Amnesties for Peace in the Niger Delta: A Critical Assessment of Whether Forgiving Crimes of the Past Contributes to Lasting Peace
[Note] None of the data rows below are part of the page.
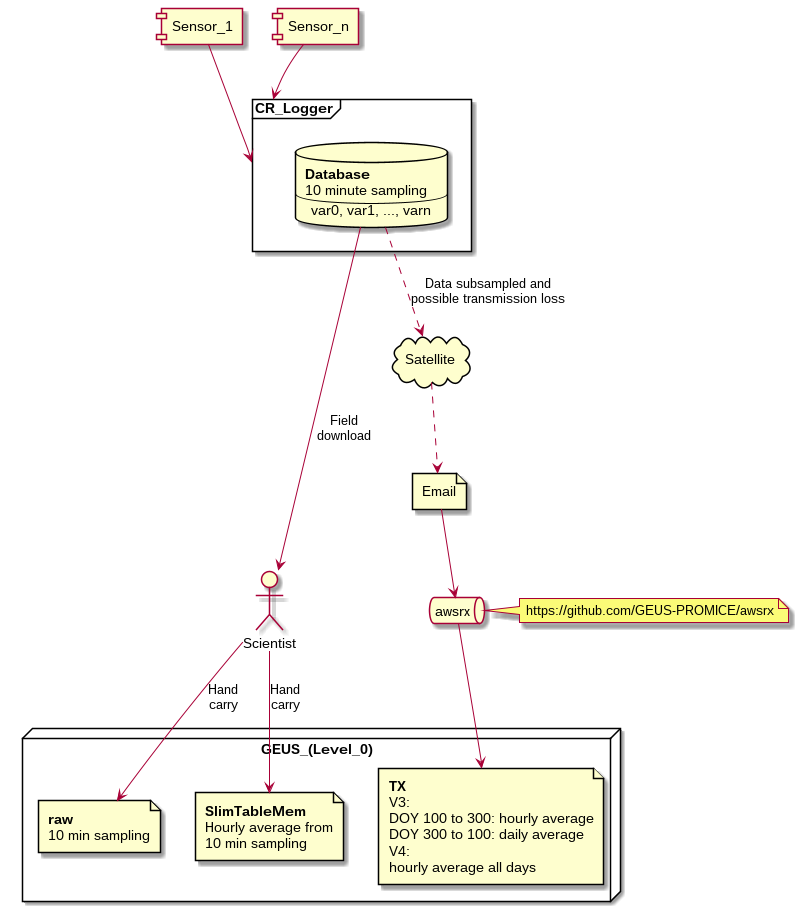
This is fig/L00_to_L0.png from GEUS-Glaciology-and-Climate/pypromice, a PlantUML export, as it was before one commit.
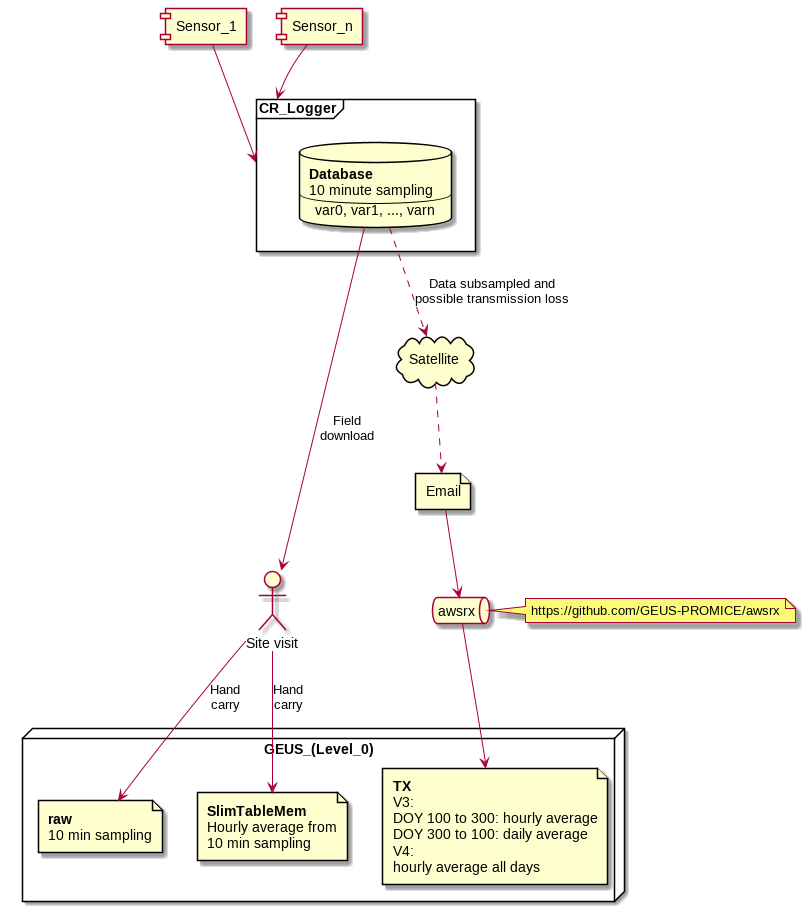
After the change.

The edit, as a diff of the source:
```diff
@@ -38,10 +38,10 @@
   ]
 }
 
-actor Scientist
-DB_logger --> Scientist : Field\ndownload
-Scientist --> Raw : Hand\ncarry
-Scientist --> SlimTableMem : Hand\ncarry
+actor :Site visit: as visitor
+DB_logger --> visitor : Field\ndownload
+visitor --> Raw : Hand\ncarry
+visitor --> SlimTableMem : Hand\ncarry
 
 cloud Satellite
 file Email
```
The idea that a government would pardon a group or a class of persons involved in politically motivated violence is not new. The earliest recorded amnesty dates back to 411 BC when the Athenian general and democratic leader Thrasybulus offered amnesty to the 30 tyrants he overthrew. Since then, amnesties have been applied to the Prussian War and the American Civil War, just to name a few. Despite a long history, amnesties remain controversial. The idea of pardoning those responsible for atrocities and destruction in exchange for peace and conflict resolution is not easily accepted. Yet, experts continue to argue that amnesties work. The two most symbolic amnesty programs in recent history are the 1995 Truth and Reconciliation Commission established in South Africa and the 2009 amnesty program in the Niger Delta. While much attention has focused on the South African case, there has been little systematic analysis of the Niger Delta amnesty program's effectiveness, implications, and sustainability. This study seeks to conduct an in-depth assessment of the Niger Delta's amnesty program to evaluate: -the essential conditions that enabled the amnesty and peace to endure over the last five years; -the level of inclusion in the amnesty program (over 20,000 pardons granted) and whether it correlates with the endurance of this particular political settlement; -the role of state and non-state armed groups, the private sector, and civil society; and, -the extent to which the amnesties were gender-inclusive. In addition, the research team will: -conduct a comprehensive review and analysis of the nature, drivers, and expressions of violent conflicts in the Niger Delta region; -assess the impacts that the amnesty program has had on conflict mitigation, peace-building, national stability, and the potential for conflict reoccurrence; -map out the experiences, challenges, and lessons facing the amnesty program as a form of political settlement in the Niger Delta; -evaluate the implications for sustainable peace and nation-building in Nigeria and other countries in sub-Saharan Africa; and, -assess the extent to which the amnesty program was inclusive, and whether this inclusiveness contributed to its durability. The Centre for Population and Environmental Development will implement the project. Researchers will apply a mixed methods approach, including gender and social analysis. The project will also offer an opportunity for junior researchers to strengthen their knowledge and skills.